After striking Mexico on August 20, 2007, again on August 21, and moving across the entire country, Hurricane Dean is no longer a tropical storm. The Yucatan Peninsula bore the brunt of the hurricane, which struck the eastern most part of the country as a Category 5 storm. Now, four days later, it has been reduced to a rain event with sustained winds of 35 km/h and gusts of 45 km/h, moving west, and causing clouds in south and central regions of the country.
The Health Situation
The principal symptoms being reported to date in the affected population are dermatologic and ophthalmologic in nature. National authorities have strengthened the disease surveillance system for the detection, management and control of cases, vector-borne outbreaks and health problems related to poor sanitary conditions in flooded areas.
Although there are reports of the impact on agriculture and damage to homes, there is still no report on damage to health infrastructure. Currently, the government is giving priority to ensuring that shelters are well stocked and equipped.
Health Services and Infrastructure
State of Tabasco
- The emergency committee has been actived to assess damage in the Municipality of Centla.
State of Campeche
- Three minor weather-related accidents have been reported.
- Only 28 consultations have been reported in shelters of Xcalot Akal, Hopelchen; Sabancuy, Carmen y Candelaria.
- In Ciudad del Carmen, the impact on health and damage to infrastructure are being evaluated.
- In the municipality of Campotón, no reports of damage to health and infrastructure.
- The stocks of pharmaceuticals and medical supplies is at 100%.
- Currently there is no potable water available. An assessment of wells in the area reveals a high level of nitrates. Three water treatment plants are being used to guarantee potability of water.

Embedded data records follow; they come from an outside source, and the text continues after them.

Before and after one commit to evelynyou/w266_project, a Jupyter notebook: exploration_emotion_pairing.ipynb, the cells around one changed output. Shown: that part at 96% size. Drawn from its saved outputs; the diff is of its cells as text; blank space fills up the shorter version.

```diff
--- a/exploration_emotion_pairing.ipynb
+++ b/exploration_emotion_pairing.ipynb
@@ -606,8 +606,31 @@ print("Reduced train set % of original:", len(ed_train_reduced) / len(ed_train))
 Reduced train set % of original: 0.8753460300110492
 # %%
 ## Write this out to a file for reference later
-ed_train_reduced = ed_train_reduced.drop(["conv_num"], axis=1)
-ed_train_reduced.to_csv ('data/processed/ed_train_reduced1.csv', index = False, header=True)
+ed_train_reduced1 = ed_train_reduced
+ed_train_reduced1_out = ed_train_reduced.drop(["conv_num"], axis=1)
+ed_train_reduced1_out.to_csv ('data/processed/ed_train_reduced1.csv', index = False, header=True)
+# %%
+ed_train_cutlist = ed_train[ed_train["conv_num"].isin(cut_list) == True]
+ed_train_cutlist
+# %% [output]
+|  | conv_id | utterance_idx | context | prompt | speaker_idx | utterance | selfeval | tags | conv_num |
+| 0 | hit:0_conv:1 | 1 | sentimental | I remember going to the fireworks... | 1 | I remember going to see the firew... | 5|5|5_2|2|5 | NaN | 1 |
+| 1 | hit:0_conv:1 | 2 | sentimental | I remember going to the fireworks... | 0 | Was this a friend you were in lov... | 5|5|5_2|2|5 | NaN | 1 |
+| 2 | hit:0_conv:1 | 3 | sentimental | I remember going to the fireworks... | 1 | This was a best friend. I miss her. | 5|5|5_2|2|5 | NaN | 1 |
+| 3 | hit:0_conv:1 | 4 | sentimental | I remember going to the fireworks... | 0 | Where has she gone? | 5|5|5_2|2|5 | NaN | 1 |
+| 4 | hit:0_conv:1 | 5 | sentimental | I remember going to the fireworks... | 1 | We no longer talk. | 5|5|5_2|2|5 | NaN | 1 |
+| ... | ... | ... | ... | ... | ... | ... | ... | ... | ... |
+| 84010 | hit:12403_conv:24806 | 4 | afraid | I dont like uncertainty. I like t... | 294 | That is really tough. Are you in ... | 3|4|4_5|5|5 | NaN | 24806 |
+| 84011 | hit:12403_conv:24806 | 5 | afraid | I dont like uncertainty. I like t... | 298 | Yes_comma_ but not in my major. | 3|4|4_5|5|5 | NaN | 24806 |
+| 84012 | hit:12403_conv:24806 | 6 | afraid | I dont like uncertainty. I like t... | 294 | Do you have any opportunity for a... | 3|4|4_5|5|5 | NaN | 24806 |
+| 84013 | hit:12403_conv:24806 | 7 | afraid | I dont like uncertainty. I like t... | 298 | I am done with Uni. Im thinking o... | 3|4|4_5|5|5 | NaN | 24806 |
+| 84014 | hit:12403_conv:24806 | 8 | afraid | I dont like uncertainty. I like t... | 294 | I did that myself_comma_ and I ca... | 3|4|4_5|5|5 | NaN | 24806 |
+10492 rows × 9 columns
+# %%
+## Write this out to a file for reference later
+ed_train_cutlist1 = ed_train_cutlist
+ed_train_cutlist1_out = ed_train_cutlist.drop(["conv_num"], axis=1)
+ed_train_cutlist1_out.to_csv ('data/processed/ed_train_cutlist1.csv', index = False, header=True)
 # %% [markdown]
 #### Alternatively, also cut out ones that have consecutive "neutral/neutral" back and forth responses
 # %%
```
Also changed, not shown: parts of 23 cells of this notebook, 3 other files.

The State of Yucatán
Currently, there are 69 temporary housing 8,861 people. Reports of material damage are not yet available.
Ciudad del Carmen, Campeche: No loss of life, but 100,000 hectares of crops were damaged. Also domestic animals such as pigs and birds were lost. Significant damage to homes has also been reported. Mexico’s petroleum industry lost production of two million liters.

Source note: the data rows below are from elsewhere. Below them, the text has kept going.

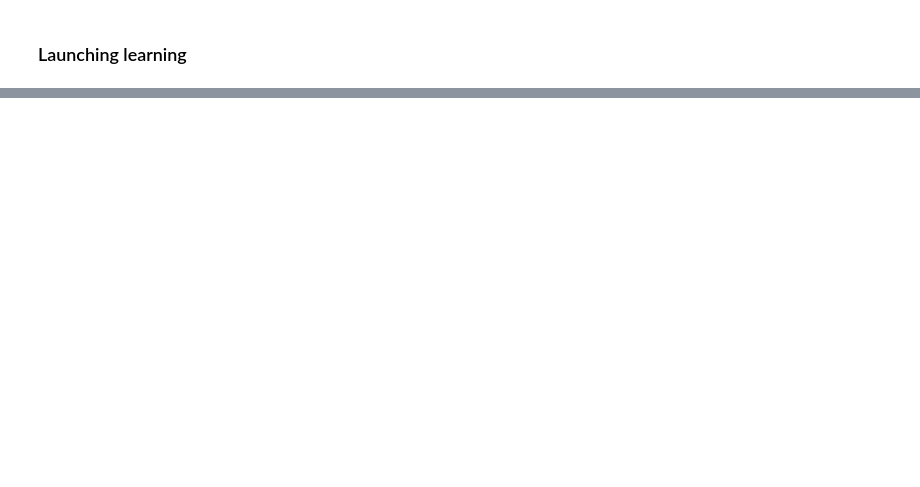
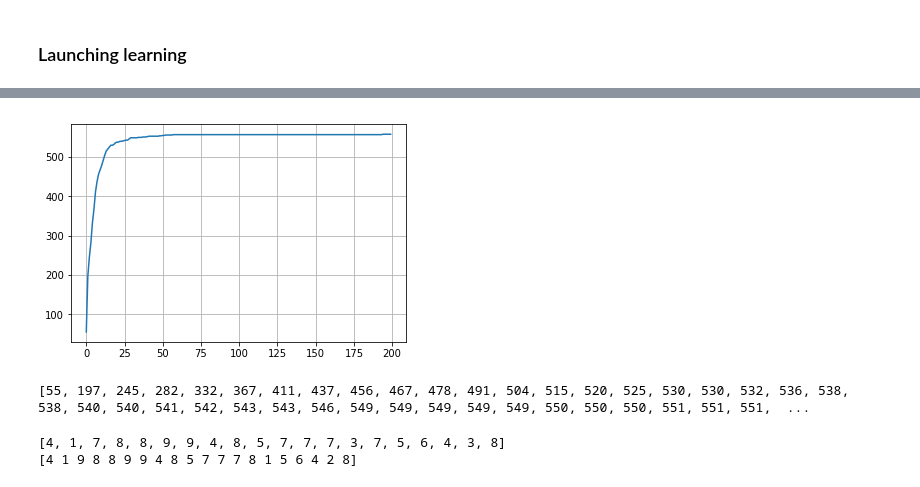
Before and after one commit to FrancoisPgm/apprentissage_auto, a Jupyter notebook: DeepLearning.ipynb, the cells around one changed output, grey strips where cells are left out. Drawn from its saved outputs; the diff is of its cells as text; code cells hidden in the pictures; blank space fills up the shorter version.

```diff
--- a/DeepLearning.ipynb
+++ b/DeepLearning.ipynb
@@ -253,0 +216,4 @@ Text(0,0.5,'Success ratio')
+# %%
+showLearning(lSuccess)
+# %% [output]
+[figure, added]
@@ -253,0 +222,10 @@ Text(0,0.5,'Success ratio')
+# %%
+showLearning(lR)
+# %% [output]
+[55, 197, 245, 282, 332, 367, 411, 437, 456, 467, 478, 491, 504, 515, 520, 525, 530, 530, 532, 536, 538, 538, 540, 540, 541, 542, 543, 543, 546, 549, 549, 549, 549, 549, 550, 550, 550, 551, 551, 551,  ...
+# %%
+print(list(map(lambda x :np.argmax(x),Y_pred))[0:20])
+print(labelEval[0:20])
+# %% [output]
+[4, 1, 7, 8, 8, 9, 9, 4, 8, 5, 7, 7, 7, 3, 7, 5, 6, 4, 3, 8]
+[4 1 9 8 8 9 9 4 8 5 7 7 7 8 1 5 6 4 2 8]
```
Also changed, not shown: parts of 23 cells of this notebook.
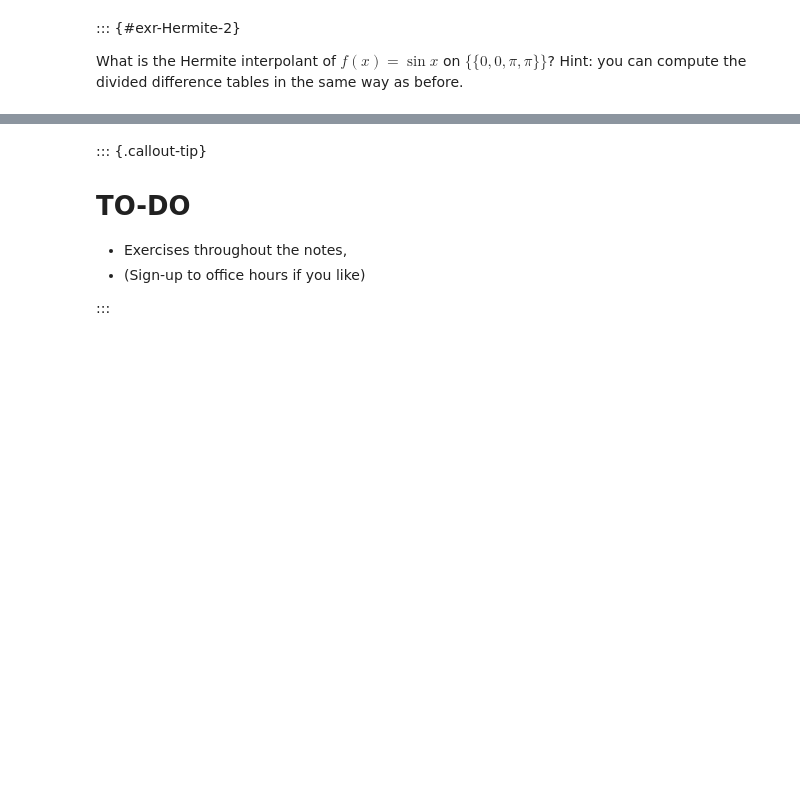
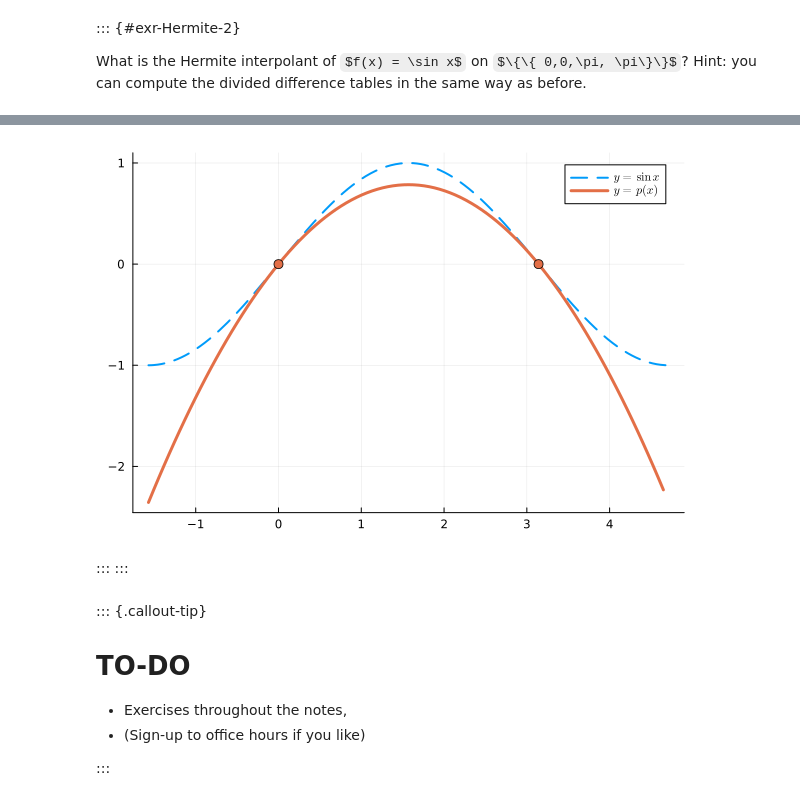
Before and after one commit to jackrthomas/Math5485, a Jupyter notebook: lectures/L09.ipynb, the cells around one changed output, grey strips where cells are left out. Cells and saved outputs as stored; diff of their text form; code cells hidden in the pictures; some formulas as TeX source; blank space fills up the shorter version.

```diff
--- a/lectures/L09.ipynb
+++ b/lectures/L09.ipynb
@@ -293,3 +288,14 @@ scatter!([0, π], [0, 0]; markersize=5, primary=false)
+# %%
+p = Polynomial([0, 1, -1/π])
+
+plot(sin, -π/2, 3π/2; label=L"y = \sin x", lw=2, linestyle=:dash)
+plot!(p, -π/2, 3π/2; label=L"y = p(x)", lw=3)
+scatter!([0, π], [0, 0]; markersize=5, primary=false)
+# %% [output]
+[figure, added]
+# %% [markdown]
+:::
+:::
 # %% [markdown]
 ::: {.callout-tip}
 # TO-DO
```
Also changed, not shown: parts of 12 cells of this notebook, 56 other files.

Veracruz: A disaster declaration was made for 57 municipalities; 300 homes destroyed and 27,000 people evacuated. There is significant damage to the agricultural sector and to livestock, although the financial cost of the damage has still not yet be tallied.
Puebla: One person dead. There was flooding in several municipalities resulting in the loss of homes. Losses were also registered in the agricultural and livestock sectors.

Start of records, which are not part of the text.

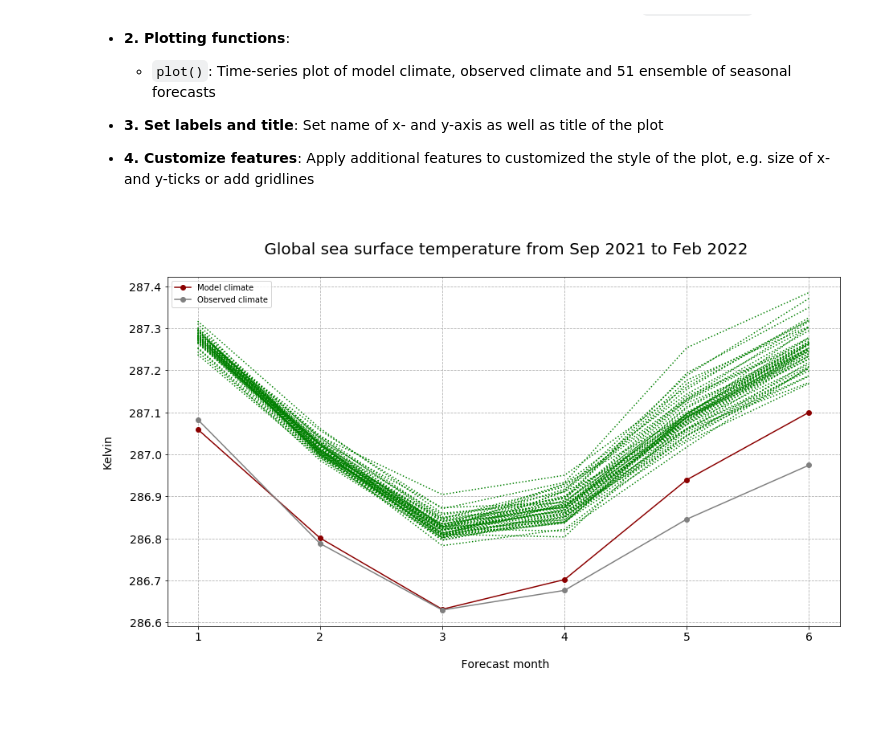
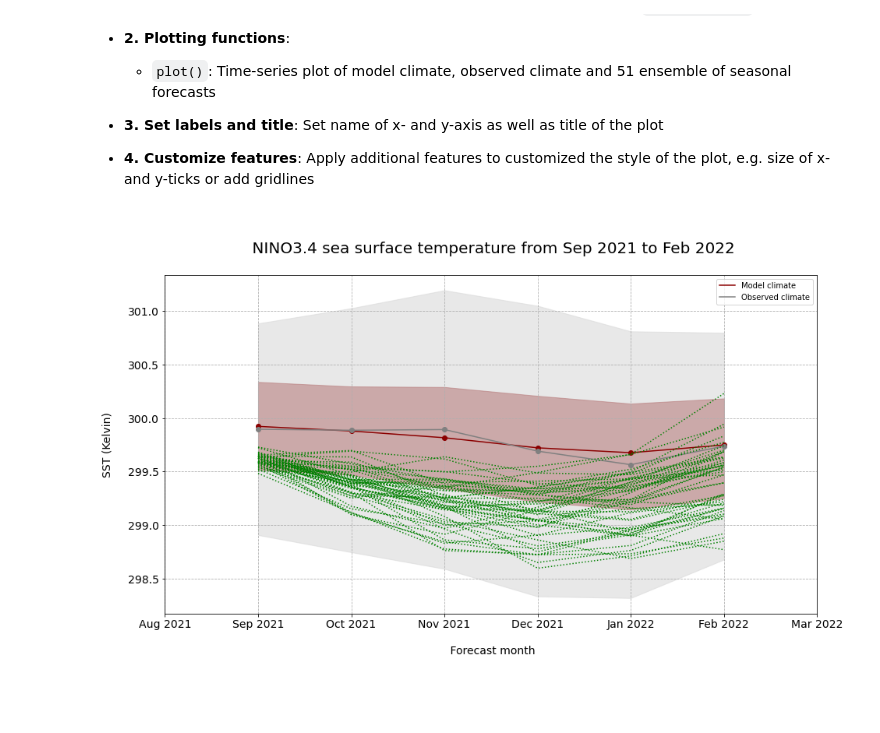
Before and after one commit to edupenabad/copernicus-training, a Jupyter notebook: 122_c3s_seasonal_forecasts_bias_correction.ipynb, the cells around one changed output. Drawn from its saved outputs; the diff is of its cells as text; code cells hidden in the pictures.

Commit message:
some changes: obs data alignment with fcmonth, avoid global avg, estimates of spread, regional subset, some labelling in the plot...

```diff
--- a/122_c3s_seasonal_forecasts_bias_correction.ipynb
+++ b/122_c3s_seasonal_forecasts_bias_correction.ipynb
@@ -569,0 +567,5 @@ sst_forecast_global_df_final
+# %%
+obs_NINO34 = ds_latlon_subset(sst_observation_mean_roll,NINO34)
+obs_NINO34_mean = obs_NINO34.mean(['latitude','longitude']).drop_vars(['number','step','surface']).to_dataframe()
+obs_NINO34_mean = obs_NINO34_mean.set_index('forecastMonth')
+obs_NINO34_mean
@@ -569,0 +581,4 @@ sst_forecast_global_df_final
+# %%
+hcst_NINO34 = ds_latlon_subset(sst_hindcast_mean,NINO34)
+hcst_NINO34_mean = hcst_NINO34.mean(['latitude','longitude']).drop_vars('surface').to_dataframe()
+hcst_NINO34_mean
@@ -569,0 +594,11 @@ sst_forecast_global_df_final
+# %%
+hcst_NINO34 = ds_latlon_subset(sst_hindcast_upper,NINO34)
+hcst_NINO34_upper = hcst_NINO34.mean(['latitude','longitude']).drop_vars('quantile').to_dataframe()
+
+hcst_NINO34 = ds_latlon_subset(sst_hindcast_lower,NINO34)
+hcst_NINO34_lower = hcst_NINO34.mean(['latitude','longitude']).drop_vars('quantile').to_dataframe()
+# %%
+fcst_NINO34 = ds_latlon_subset(sst_forecast,NINO34)
+fcst_NINO34_mean = fcst_NINO34.mean(['latitude','longitude']).drop_vars(['time','surface']).to_dataframe(dim_order=['forecastMonth','number'])
+fcst_NINO34_mean = fcst_NINO34_mean.unstack()
+fcst_NINO34_mean
@@ -584,32 +630,41 @@ Now, we can finally visualize the global sea surface temperature forecasts from
 # %%
 # Initiate a figure
 fig = plt.figure(figsize=(15,8))
 ax = plt.subplot()
 
 # Plot the model and obseved climate means of global sea surface temperature
-ax.plot(model_climate_global_df.sst, 'bo-', color='darkred', label='Model climate')
-ax.plot(observed_climate_global_df.sst, 'bo-', color='grey', label= 'Observed climate')
+ax.plot(hcst_NINO34_mean.sst, 'bo-', color='darkred', label='Model climate')
+ax.fill_between(hcst_NINO34_upper.index,hcst_NINO34_lower.sst,hcst_NINO34_upper.sst, color='darkred', alpha=0.5)
+
+
+ax.plot(obs_NINO34_mean.sst, 'bo-', color='grey', label= 'Observed climate')
+ax.fill_between(obs_NINO34_upper.index,obs_NINO34_lower.sst,obs_NINO34_upper.sst, color='lightgrey', alpha=0.5)
+
 ax.legend(fontsize=16,loc=2)
 
 # Plot the global sea surface temperature forecasts for the 51 ensemble members
-sst_forecast_global_df_final.plot(ax=ax,
+fcst_NINO34_mean.plot(ax=ax,
                              linestyle='dotted', color='green', legend=False, label='')
 
 
 
 # Customize the title and axes lables
-ax.set_title('\n Global sea surface temperature from Sep 2021 to Feb 2022\n', fontsize=20)
-ax.set_ylabel('Kelvin\n', fontsize=14)
+ax.set_title('\n NINO3.4 sea surface temperature from Sep 2021 to Feb 2022\n', fontsize=20)
+ax.set_ylabel('SST (Kelvin)\n', fontsize=14)
 ax.set_xlabel('\n Forecast month', fontsize=14)
 
 # Customize the fontsize of the axes tickes
 plt.xticks(fontsize=14)
 plt.yticks(fontsize=14)
 
+locs,labels = plt.xticks()
+newlabels = [(pd.to_datetime(fcst_NINO34.time.values)+relativedelta(months=int(fcmonth)-1)).strftime('%b %Y') for fcmonth in locs]
+plt.xticks(locs,newlabels)
+
 # Add a gridline to the plot
 ax.grid(linestyle='--')
 # %% [output]
-[figure, old version]
+[figure, new version]
 # %% [markdown]
 <br>
 # %% [markdown]
```
Also changed, not shown: parts of 33 cells of this notebook.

Hidalgo: Two people dead, 100,000 evacuated and several injuries reported. There have been floods in several parts of the state and precipitation continues. School activities were suspended. There is no electricity in several municipalities of the state.
Tampico, Tamaulipas: No major damage, although there were severe floods in several cities. In several municipalities damage to crops and to livestock was reported.
Mexico’s Response to Hurricane Dean
- The Secretary of Health coordinated with the Civil Protection System to support epidemiological surveillance in the temporary refuges.
- Health security meetings convened in Cancun, in which all health actors participated.
- The National Center of Epidemiological Surveillance and Disease Control sent staff and resources (four epidemiologists and 12 four-person health brigades) to coordinate operations in the affected states. The health brigades have medical kits to care for 1,000 persons. The brigades are also aiding in water chlorination, identification of patients with fever, prevention of acute diarrheal diseases and respiratory infections and in health education.
- The National Water Commission (CONAGUA) has sent technical brigades and equipment (pumping stations, potable water treatment plants, electric generators) to the states of Yucatán, Quintana Roo, and Campeche to lend support to sanitation, potable water and infrastructure activities.
- The PAHO/WHO Office in Mexico has been constantly monitoring the situation through a situation room and daily meetings with technical staff.
- The PAHO/WHO Representative has participated in daily meetings with government agencies, coordinated by the Civil Protection and the Department of the Interior.
- A UN Emergency Team was set up and is on call.
- National and local authorities have been pleased to receive offers of cooperation, but at the same time have declared that up to now the country can defray the costs.